ABOUT THIS TASK — Leave every picture out, and retype all the remaining records exactly.

[Before-and-after page screenshots]

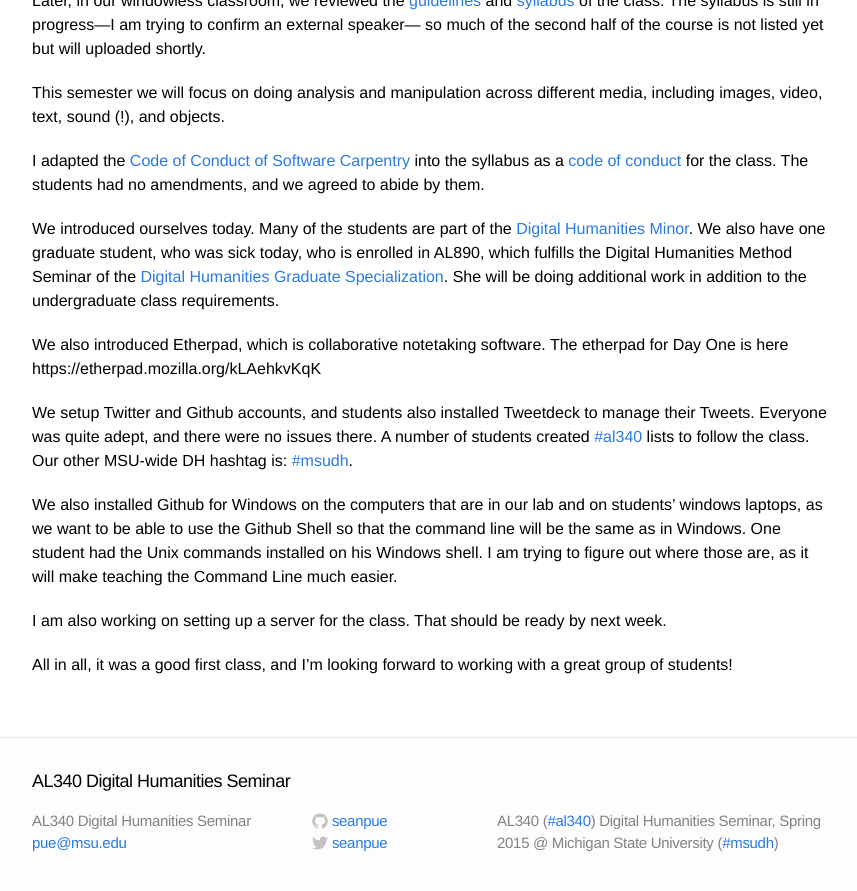
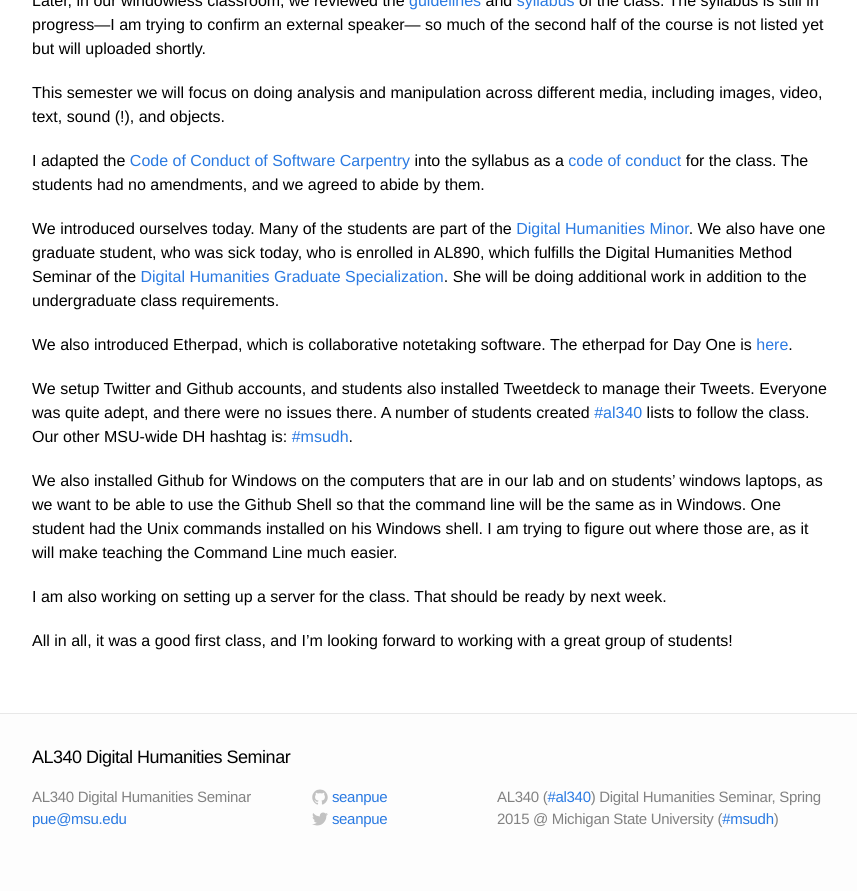
Before and after one commit to seanpue/al340, a Jekyll site: the page built from _posts/2015-01-16-day-one.md, in a window 1280 px wide and 900 px high, scrolled down 928 px. Shown: the top 891 px of the window, without its empty margins (208-1065 px from the left). Built offline with Jekyll 4.4.1, drawn with Linux system fonts in a browser that asks for light colours; comment, search, counter and statistics services are not loaded.

Commit message:
etherpad link reformatted

```diff
--- a/_posts/2015-01-16-day-one.md
+++ b/_posts/2015-01-16-day-one.md
@@ -30,7 +30,7 @@
 the [Digital Humanities Graduate Specialization]. She will be doing additional work in addition to the undergraduate class requirements.
 
 We also introduced Etherpad, which is collaborative notetaking software. The etherpad
-for Day One is here https://etherpad.mozilla.org/kLAehkvKqK
+for Day One is [here](https://etherpad.mozilla.org/kLAehkvKqK).
 
 We setup Twitter and Github accounts, and students also installed Tweetdeck to manage
 their Tweets. Everyone was quite adept, and there were no issues there. A number of students
```
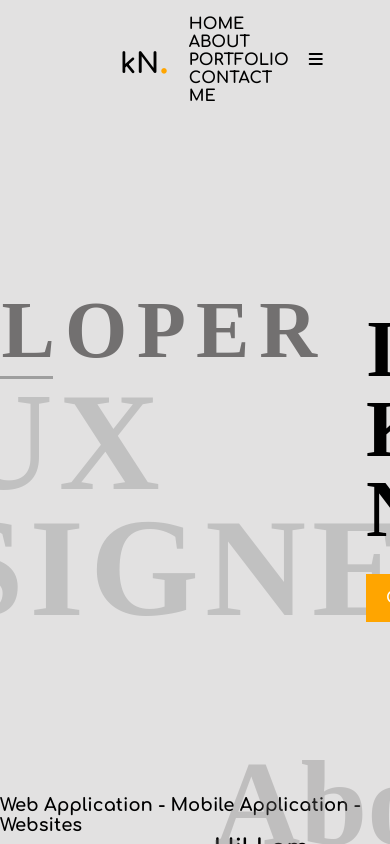
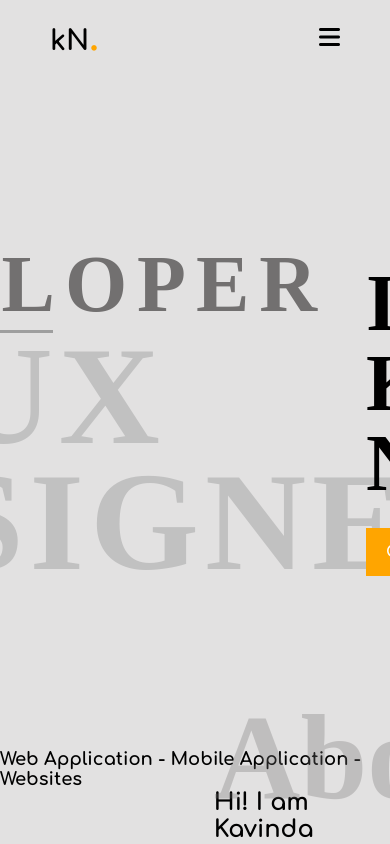
Before and after one commit to Nirushana/kN.Portfolio, a React (Create React App) app: page / in a window 390 px wide. Shown: the top 844 px of the page. Built offline with nearby package versions, Linux system fonts and the light colour scheme; a web font is replaced by a local one.

Commit message:
Navbar Responsive

```diff
--- a/src/Components/Nav/Nav.js
+++ b/src/Components/Nav/Nav.js
@@ -12,8 +12,8 @@ class Nav extends Component {
         return (
             <nav>
                 <a className='logo'>kN<span>.</span></a>
-                <div className='navbar'>
-                    <ul>
+                <div>
+                    <ul id='navbar' className={this.state.clicked ? "#navbar active" : "#navbar"}>
                         <li><a href="#">HOME</a></li>
                         <li><a href="#">ABOUT</a></li>
                         <li><a href="#">PORTFOLIO</a></li>
--- a/src/Components/Nav/navStyles.css
+++ b/src/Components/Nav/navStyles.css
@@ -61,6 +61,50 @@ nav li a:hover::after{
     left: 10px;
 }
 
+#mobile{
+    display: none;
+}
+
 #mobile i{
     color: black;
 }
+
+@media screen and (max-width: 812px) {
+    nav{
+        padding: 15px 50px;
+    }
+}
+
+@media screen and (max-width: 760px) {
+    #navbar{
+        display: flex;
+        flex-direction: column;
+        justify-content: flex-start;
+        align-items: flex-start;
+        position: fixed;
+        top: 90px;
+        right: -3200px;
+        width: 300px;
+        height: 100vh;
+        background: #e2e1e1;
+        box-shadow: 0 40px 60px rgba(0, 0, 0, 0.1);
+        padding: 40px 0 0 20px;
+        transition: .5s ease-in-out;
+    }
+
+    #navbar.active {
+        right: 0px;
+    }
+
+    #navbar li{
+        margin-bottom: 45px;
+    }
+
+    #mobile{
+        display: block;
+    }
+    #mobile i{
+        font-size: 24px;
+        cursor: pointer;
+    }
+}
```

RESULT BELOW —
Before and after one commit to seanpue/al340, a Jekyll site: the page built from _posts/2015-01-16-day-one.md, in a window 1280 px wide and 900 px high, scrolled down 928 px. Shown: the top 891 px of the window, without its empty margins (208-1065 px from the left). Built offline with Jekyll 4.4.1, drawn with Linux system fonts in a browser that asks for light colours; comment, search, counter and statistics services are not loaded.

Commit message:
etherpad link reformatted

```diff
--- a/_posts/2015-01-16-day-one.md
+++ b/_posts/2015-01-16-day-one.md
@@ -30,7 +30,7 @@
 the [Digital Humanities Graduate Specialization]. She will be doing additional work in addition to the undergraduate class requirements.
 
 We also introduced Etherpad, which is collaborative notetaking software. The etherpad
-for Day One is here https://etherpad.mozilla.org/kLAehkvKqK
+for Day One is [here](https://etherpad.mozilla.org/kLAehkvKqK).
 
 We setup Twitter and Github accounts, and students also installed Tweetdeck to manage
 their Tweets. Everyone was quite adept, and there were no issues there. A number of students
```
Before and after one commit to Nirushana/kN.Portfolio, a React (Create React App) app: page / in a window 390 px wide. Shown: the top 844 px of the page. Built offline with nearby package versions, Linux system fonts and the light colour scheme; a web font is replaced by a local one.

Commit message:
Navbar Responsive

```diff
--- a/src/Components/Nav/Nav.js
+++ b/src/Components/Nav/Nav.js
@@ -12,8 +12,8 @@ class Nav extends Component {
         return (
             <nav>
                 <a className='logo'>kN<span>.</span></a>
-                <div className='navbar'>
-                    <ul>
+                <div>
+                    <ul id='navbar' className={this.state.clicked ? "#navbar active" : "#navbar"}>
                         <li><a href="#">HOME</a></li>
                         <li><a href="#">ABOUT</a></li>
                         <li><a href="#">PORTFOLIO</a></li>
--- a/src/Components/Nav/navStyles.css
+++ b/src/Components/Nav/navStyles.css
@@ -61,6 +61,50 @@ nav li a:hover::after{
     left: 10px;
 }
 
+#mobile{
+    display: none;
+}
+
 #mobile i{
     color: black;
 }
+
+@media screen and (max-width: 812px) {
+    nav{
+        padding: 15px 50px;
+    }
+}
+
+@media screen and (max-width: 760px) {
+    #navbar{
+        display: flex;
+        flex-direction: column;
+        justify-content: flex-start;
+        align-items: flex-start;
+        position: fixed;
+        top: 90px;
+        right: -3200px;
+        width: 300px;
+        height: 100vh;
+        background: #e2e1e1;
+        box-shadow: 0 40px 60px rgba(0, 0, 0, 0.1);
+        padding: 40px 0 0 20px;
+        transition: .5s ease-in-out;
+    }
+
+    #navbar.active {
+        right: 0px;
+    }
+
+    #navbar li{
+        margin-bottom: 45px;
+    }
+
+    #mobile{
+        display: block;
+    }
+    #mobile i{
+        font-size: 24px;
+        cursor: pointer;
+    }
+}
```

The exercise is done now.